I think I passed four riders and saw a couple of more, along with a few runners and a dozen or so walkers. If you want some solitude on the trail, this is your time! Other than a few puddles and some dirt and sand washed out near the rock quarry, the NLR River Trail was clean and in good shape.
My respect goes out to those proud folks who rode the Jingle Bell Cyclocross Race on Sunday at Boyle Park. I planned to go by for photos, but should have checked my information, as I drove to Kanis Park. On seeing the empty park, I headed home, with my error dawning on me moments later, but by then I was just ready to slink back to the dry comfort of home. You seldom see a forecast that simply calls for "continuous rain".
The Arkansas State Cyclocross Championships will be this Sunday at Burns Park. It looks to be clear and cold, so bundle up and head on down! Last year's event was big fun and some very exciting racing, with homeboy Noah Singer taking the win on the last lap.
More news: NLR Mayor Pat Hays(maybe) not running for re-election
From the Arkansas Times blog reports emerge that Pat Hays will not seek re-election in 2012, a report that Hays mildly disputed. While I've had my share of disagreements with Mr. Mayor over the years, he has provided vision for the city and a steady hand. Nobody is going to make us all happy, but, on the whole, the City has shown progress under his watch. There are other several candidates in the mix, some mentioned in the article and some not, so this development bears watching. Mayor Hays, along with Pulaski County Judge Buddy Villines, has provided leadership and resolve in developing the River Trail system, so his status is relevant to the cycling community.
And speaking of making appointed rounds...
Christmas is almost upon us. If you're unwilling to count on the jolly fat dude to deliver gifts to the cyclists on your list, here are a few ideas:

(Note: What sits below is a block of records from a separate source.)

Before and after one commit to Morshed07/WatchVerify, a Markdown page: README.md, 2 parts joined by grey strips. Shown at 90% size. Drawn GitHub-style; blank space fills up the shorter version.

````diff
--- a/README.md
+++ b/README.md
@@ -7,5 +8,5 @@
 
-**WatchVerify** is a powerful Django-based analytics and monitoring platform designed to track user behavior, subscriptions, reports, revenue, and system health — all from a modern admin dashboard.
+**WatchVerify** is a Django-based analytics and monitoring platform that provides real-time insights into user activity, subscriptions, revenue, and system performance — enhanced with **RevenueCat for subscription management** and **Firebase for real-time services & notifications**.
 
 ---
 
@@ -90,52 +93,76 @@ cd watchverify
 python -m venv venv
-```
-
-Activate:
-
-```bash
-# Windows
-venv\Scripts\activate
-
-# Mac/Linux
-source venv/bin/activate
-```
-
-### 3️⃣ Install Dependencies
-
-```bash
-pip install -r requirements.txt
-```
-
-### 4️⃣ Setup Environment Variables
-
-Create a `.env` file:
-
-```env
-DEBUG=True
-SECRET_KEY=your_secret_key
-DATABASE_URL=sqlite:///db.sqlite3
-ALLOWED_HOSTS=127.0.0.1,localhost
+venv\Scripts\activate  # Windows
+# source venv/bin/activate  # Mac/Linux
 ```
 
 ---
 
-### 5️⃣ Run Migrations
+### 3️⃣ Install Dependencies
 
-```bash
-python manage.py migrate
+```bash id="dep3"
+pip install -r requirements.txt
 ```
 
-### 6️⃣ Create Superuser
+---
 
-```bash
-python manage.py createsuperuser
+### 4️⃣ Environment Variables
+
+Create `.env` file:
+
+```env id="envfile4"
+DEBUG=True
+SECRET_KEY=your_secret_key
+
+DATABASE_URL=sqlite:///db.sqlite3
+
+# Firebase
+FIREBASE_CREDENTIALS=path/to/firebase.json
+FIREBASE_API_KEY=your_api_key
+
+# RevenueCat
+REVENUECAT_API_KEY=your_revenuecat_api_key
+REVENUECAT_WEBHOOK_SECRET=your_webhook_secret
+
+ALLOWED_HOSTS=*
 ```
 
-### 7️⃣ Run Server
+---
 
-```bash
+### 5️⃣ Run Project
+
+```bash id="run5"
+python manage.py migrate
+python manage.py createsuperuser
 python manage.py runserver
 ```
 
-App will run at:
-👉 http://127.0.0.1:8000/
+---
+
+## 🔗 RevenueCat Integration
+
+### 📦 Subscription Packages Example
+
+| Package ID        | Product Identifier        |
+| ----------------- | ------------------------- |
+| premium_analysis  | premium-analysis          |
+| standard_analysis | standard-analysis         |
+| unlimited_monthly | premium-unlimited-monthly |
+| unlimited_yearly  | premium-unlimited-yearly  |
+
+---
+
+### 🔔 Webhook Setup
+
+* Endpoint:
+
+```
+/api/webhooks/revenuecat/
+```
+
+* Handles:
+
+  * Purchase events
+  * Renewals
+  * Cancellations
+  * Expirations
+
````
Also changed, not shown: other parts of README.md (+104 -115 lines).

- Toe or shoe covers. If they don't have them, they need them! Same goes for arm warmers and knee warmers. Good stocking stuffers include gels and nutrition bars (See what they usually eat. Some of us are picky!), and it's hard to have too many red LED blinkies! If your bikes are all outfitted, they're great for clipping on the dog's collar or your pocket when walking after dark. We can always use spare tubes, CO2 cartridges and other consumables.
You can never have too many socks. My favorite winter cycling socks are DeFeets Blaze.
Tights for cold weather riding. I also love my bib knickers. Many people have a hard time buying really nice bibs or riding shorts because they are so damned expensive, BUT, they are usually worth every penny. This can be a personal thing, but sneak a peak at your rider's current favorites, call your local bike shop and buy a better grade of the same brand. That way, you're pretty sure of the fit and, once again, premium bibs or shorts DO make a difference.
Head light-Bike lights are kind of like computers in that they keep getting better and cheaper. With current LED technology, you can get a compact 500 lumen light (that's bright!) that charges via any USB port for around 150 bucks. These lights can mount on handlebars or a helmet. Just a few years ago, that much light would have put you in the $500.00 range and would have required a heavy, remote battery pack that needed an overnight charge. You can still spend a lot more money and get a lot more light, but 250-500 lumens is plenty for riding the River trail or
for a morning commute. Consider more power for single-track riders.
So far, I've managed to avoid the stinkin' trainer and I hope you have, too. I know many of us are finding that we have time on our hands, as I've had a steady stream of nerd mail concerning the relative weights and attributes of various disc brake rotors. I didn't even know that sintered was a word.